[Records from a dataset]
>>
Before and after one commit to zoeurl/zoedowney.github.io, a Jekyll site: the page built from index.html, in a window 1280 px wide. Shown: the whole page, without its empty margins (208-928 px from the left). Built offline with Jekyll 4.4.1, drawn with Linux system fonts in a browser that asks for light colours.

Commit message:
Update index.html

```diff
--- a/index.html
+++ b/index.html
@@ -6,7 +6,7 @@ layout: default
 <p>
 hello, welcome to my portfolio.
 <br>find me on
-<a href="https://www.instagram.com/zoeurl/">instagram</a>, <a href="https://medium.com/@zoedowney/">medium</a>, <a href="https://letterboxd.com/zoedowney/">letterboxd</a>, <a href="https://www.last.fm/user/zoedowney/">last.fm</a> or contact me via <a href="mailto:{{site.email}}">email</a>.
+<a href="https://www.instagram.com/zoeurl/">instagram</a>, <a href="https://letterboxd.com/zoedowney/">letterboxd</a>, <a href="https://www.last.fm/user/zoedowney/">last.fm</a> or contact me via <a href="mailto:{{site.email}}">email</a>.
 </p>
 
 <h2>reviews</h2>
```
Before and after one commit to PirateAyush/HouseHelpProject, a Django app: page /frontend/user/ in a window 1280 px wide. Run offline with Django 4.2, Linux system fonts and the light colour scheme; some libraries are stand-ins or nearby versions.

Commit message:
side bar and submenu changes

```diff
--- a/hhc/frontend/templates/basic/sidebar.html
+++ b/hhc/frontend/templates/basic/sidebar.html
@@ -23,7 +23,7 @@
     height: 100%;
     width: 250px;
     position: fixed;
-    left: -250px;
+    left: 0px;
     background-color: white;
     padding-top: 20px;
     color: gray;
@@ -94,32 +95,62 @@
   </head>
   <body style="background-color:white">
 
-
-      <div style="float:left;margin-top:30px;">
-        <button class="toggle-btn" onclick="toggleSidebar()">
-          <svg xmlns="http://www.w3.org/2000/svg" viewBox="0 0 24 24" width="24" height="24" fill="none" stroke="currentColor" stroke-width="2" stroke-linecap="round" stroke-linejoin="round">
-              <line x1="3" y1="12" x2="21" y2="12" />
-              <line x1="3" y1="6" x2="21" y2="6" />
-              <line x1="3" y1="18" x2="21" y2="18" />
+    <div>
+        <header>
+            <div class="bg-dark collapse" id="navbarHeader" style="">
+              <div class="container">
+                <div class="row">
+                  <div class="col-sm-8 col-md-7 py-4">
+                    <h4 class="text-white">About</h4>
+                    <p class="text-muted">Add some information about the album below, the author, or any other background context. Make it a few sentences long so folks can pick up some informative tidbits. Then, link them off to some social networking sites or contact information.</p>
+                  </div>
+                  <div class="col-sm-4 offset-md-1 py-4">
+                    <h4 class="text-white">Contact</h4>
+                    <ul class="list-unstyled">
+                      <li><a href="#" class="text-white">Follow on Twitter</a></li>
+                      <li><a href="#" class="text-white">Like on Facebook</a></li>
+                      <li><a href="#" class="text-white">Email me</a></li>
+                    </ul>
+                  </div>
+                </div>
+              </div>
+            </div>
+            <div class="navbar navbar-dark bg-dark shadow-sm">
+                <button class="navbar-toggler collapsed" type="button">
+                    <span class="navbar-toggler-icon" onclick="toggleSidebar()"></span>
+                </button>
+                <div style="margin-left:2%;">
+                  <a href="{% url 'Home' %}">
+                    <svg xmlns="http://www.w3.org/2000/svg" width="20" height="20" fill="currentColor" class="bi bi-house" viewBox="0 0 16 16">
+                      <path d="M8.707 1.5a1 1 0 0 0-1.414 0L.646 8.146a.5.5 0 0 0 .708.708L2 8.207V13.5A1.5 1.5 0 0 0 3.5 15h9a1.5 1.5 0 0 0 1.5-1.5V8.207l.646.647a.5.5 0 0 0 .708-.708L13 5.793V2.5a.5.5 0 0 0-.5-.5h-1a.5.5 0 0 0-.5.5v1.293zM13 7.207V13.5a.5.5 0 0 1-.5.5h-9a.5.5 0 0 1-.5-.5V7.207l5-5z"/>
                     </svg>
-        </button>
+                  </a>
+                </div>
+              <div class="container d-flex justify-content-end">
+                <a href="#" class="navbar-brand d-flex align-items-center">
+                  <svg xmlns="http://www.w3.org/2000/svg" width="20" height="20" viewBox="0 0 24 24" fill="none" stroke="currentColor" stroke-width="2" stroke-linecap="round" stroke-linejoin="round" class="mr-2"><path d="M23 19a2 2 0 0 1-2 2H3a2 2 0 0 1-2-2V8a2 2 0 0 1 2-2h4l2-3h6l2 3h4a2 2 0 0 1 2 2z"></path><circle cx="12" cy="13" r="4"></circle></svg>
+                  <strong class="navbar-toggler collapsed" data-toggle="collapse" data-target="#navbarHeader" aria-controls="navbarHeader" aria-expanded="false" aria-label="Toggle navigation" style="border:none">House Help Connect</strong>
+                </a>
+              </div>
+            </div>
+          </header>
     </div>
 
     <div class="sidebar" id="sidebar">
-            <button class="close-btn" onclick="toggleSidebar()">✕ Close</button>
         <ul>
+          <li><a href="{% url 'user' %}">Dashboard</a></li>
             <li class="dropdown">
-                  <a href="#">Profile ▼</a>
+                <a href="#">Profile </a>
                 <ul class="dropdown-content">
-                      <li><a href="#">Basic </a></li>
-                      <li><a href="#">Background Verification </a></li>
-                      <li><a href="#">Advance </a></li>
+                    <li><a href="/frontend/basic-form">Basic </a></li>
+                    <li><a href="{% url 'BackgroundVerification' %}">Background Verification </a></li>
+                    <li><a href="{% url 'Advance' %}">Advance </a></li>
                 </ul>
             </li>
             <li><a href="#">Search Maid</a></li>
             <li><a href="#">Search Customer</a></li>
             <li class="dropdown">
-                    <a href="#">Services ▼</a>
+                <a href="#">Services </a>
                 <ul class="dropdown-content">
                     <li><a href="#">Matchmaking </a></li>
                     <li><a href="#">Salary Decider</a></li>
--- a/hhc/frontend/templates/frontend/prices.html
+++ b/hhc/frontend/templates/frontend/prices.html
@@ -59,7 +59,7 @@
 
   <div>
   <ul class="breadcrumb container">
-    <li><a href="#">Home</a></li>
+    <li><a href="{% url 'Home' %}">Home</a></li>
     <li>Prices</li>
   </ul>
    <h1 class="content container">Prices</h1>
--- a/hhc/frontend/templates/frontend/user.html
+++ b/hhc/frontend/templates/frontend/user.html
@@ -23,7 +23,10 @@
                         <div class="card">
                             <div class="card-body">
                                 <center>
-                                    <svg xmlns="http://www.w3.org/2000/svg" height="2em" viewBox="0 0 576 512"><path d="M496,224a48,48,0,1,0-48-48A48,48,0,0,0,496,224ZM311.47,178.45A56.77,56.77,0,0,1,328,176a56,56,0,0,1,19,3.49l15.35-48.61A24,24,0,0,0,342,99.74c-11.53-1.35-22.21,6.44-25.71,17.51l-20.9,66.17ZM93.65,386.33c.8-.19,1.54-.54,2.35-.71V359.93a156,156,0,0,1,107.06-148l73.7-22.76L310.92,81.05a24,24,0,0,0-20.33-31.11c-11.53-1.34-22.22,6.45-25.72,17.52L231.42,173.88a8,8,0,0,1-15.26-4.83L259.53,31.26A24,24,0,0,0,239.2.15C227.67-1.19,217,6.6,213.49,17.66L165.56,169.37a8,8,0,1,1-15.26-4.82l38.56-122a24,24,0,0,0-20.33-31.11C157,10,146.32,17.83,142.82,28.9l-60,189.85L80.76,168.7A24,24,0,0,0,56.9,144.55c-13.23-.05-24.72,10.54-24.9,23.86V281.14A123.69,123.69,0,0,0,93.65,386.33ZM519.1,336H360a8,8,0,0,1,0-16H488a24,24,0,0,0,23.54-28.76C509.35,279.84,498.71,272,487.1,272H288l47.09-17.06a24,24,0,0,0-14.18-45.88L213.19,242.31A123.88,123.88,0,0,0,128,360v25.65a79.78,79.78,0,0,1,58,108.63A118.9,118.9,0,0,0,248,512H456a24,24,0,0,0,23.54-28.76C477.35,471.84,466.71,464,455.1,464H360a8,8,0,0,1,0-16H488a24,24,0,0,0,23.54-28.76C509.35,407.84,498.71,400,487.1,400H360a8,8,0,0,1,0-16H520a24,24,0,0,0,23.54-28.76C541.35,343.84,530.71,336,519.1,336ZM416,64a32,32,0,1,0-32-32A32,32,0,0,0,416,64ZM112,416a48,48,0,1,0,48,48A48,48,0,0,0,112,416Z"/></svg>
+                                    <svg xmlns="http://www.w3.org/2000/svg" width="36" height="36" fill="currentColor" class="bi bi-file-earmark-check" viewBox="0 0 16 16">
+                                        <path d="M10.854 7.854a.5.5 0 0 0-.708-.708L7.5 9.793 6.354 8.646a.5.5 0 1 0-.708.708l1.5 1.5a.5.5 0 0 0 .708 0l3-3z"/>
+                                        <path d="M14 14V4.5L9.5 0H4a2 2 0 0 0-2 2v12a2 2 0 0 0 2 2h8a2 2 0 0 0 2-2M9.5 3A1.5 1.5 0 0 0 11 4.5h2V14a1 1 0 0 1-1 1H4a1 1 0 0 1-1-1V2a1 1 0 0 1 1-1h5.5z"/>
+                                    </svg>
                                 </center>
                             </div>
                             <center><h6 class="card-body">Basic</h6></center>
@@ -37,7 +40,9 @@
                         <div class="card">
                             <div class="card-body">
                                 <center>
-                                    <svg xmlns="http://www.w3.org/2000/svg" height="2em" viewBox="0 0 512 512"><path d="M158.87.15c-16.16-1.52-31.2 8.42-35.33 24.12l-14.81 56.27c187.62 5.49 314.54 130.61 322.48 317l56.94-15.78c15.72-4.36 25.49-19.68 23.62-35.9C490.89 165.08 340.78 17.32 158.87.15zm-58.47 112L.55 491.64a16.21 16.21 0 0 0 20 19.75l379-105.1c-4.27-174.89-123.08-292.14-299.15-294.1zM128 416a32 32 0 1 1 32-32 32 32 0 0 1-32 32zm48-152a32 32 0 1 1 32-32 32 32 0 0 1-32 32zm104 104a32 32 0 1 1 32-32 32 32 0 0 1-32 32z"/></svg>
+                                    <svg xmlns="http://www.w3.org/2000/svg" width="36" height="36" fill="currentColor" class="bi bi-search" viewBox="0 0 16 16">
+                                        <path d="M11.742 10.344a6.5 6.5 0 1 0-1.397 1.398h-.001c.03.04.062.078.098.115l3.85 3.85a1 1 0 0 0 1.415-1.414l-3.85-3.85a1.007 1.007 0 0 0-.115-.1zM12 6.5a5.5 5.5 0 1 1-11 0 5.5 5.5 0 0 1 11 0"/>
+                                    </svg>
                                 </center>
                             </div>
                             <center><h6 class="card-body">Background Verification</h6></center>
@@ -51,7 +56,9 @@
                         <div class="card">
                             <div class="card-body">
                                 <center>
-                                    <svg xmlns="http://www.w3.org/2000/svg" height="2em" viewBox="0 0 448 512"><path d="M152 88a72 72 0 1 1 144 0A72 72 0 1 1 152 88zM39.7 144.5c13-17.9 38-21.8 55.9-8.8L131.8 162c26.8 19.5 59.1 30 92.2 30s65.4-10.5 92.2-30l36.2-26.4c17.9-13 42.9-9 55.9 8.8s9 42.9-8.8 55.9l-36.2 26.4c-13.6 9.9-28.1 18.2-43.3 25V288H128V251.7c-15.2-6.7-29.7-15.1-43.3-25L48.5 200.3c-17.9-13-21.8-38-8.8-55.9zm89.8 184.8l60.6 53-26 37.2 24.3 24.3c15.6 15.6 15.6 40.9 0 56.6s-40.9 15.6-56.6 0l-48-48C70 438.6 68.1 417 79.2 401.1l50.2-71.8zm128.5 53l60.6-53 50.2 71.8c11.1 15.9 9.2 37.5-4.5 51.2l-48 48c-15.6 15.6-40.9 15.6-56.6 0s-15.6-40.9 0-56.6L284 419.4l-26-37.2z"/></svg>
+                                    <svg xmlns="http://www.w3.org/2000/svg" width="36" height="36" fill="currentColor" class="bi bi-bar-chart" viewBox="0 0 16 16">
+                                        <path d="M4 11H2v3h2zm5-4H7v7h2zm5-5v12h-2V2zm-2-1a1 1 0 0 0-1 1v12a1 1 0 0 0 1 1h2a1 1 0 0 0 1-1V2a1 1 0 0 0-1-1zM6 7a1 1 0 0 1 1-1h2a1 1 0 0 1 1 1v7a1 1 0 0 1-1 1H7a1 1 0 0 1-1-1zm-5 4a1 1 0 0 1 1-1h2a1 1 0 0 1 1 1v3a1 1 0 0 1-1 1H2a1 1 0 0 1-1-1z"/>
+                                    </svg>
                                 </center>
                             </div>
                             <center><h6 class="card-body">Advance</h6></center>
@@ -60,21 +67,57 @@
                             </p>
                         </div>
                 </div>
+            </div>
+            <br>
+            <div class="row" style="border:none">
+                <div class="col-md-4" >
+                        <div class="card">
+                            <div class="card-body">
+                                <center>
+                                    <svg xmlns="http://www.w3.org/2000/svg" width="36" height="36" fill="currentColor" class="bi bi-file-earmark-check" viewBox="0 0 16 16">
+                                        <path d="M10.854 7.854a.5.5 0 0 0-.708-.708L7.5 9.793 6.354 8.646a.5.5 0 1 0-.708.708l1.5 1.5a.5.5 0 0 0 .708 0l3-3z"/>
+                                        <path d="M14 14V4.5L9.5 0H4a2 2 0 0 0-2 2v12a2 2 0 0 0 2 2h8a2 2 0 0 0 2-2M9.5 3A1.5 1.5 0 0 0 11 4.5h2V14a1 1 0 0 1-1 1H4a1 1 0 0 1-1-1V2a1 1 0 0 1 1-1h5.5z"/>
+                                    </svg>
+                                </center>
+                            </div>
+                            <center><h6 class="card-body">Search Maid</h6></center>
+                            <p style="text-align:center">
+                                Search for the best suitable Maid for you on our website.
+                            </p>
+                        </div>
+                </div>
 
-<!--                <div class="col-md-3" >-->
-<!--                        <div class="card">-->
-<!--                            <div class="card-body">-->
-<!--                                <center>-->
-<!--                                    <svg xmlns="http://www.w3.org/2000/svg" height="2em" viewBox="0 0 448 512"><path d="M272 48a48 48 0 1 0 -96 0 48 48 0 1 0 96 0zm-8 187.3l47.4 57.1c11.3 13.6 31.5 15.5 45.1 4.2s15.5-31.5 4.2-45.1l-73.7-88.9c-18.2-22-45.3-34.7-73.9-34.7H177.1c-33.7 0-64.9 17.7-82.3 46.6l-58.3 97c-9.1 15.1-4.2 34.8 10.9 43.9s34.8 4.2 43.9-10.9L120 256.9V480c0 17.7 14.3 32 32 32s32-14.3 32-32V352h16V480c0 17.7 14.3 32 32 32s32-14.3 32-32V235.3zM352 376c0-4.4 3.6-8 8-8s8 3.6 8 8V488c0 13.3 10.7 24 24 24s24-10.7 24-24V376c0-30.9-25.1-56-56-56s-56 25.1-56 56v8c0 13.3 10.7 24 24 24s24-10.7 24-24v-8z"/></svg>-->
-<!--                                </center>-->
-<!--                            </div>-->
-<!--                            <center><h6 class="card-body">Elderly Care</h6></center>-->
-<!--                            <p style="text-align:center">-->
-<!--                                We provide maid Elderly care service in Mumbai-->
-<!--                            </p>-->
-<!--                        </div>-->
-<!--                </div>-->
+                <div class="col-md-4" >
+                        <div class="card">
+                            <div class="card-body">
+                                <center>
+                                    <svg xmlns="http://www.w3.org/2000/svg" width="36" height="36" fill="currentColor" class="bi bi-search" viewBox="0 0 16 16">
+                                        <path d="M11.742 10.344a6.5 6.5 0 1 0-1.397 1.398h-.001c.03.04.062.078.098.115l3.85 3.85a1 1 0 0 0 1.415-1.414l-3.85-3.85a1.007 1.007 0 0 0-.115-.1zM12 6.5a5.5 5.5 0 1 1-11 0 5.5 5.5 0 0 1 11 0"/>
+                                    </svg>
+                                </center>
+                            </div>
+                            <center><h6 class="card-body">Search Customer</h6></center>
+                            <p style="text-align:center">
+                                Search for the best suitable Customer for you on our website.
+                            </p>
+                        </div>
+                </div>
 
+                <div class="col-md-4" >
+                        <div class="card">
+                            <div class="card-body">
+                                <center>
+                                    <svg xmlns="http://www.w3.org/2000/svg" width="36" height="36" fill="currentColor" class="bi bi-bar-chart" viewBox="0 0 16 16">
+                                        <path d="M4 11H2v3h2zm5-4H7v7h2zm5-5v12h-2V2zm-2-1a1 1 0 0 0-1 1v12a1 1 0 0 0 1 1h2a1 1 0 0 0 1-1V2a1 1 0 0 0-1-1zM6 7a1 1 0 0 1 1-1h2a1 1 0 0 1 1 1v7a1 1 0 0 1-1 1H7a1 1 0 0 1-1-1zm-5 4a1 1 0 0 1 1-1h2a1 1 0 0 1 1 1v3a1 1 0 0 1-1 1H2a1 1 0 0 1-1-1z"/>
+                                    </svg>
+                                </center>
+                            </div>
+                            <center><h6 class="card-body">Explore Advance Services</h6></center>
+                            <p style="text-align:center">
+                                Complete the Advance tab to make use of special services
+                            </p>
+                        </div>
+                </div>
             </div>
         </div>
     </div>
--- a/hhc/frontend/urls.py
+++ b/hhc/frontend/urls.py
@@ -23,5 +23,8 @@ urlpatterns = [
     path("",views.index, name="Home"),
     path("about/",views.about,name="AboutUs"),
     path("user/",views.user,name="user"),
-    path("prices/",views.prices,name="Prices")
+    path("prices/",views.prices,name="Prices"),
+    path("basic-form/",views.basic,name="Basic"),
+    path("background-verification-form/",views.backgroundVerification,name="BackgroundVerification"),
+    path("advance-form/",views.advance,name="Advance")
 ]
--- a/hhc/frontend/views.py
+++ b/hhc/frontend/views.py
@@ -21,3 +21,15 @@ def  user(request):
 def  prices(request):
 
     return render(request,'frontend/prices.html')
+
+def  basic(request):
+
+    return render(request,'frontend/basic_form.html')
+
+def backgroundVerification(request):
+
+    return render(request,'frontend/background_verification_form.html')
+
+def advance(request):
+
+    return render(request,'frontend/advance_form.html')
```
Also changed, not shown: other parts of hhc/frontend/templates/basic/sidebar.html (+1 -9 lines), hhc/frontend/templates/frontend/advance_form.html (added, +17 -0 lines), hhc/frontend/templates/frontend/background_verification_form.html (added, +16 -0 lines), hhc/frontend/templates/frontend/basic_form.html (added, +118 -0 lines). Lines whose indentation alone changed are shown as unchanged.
<<
If the string "text" is in a line of the entries, pick that line out.

+                    <h4 class="text-white">About</h4>
+                    <p class="text-muted">Add some information about the album below, the author, or any other background context. Make it a few sentences long so folks can pick up some informative tidbits. Then, link them off to some social networking sites or contact information.</p>
+                    <h4 class="text-white">Contact</h4>
+                      <li><a href="#" class="text-white">Follow on Twitter</a></li>
+                      <li><a href="#" class="text-white">Like on Facebook</a></li>
+                      <li><a href="#" class="text-white">Email me</a></li>
+                            <p style="text-align:center">
-<!--                            <p style="text-align:center">-->
+                            <p style="text-align:center">
+                            <p style="text-align:center">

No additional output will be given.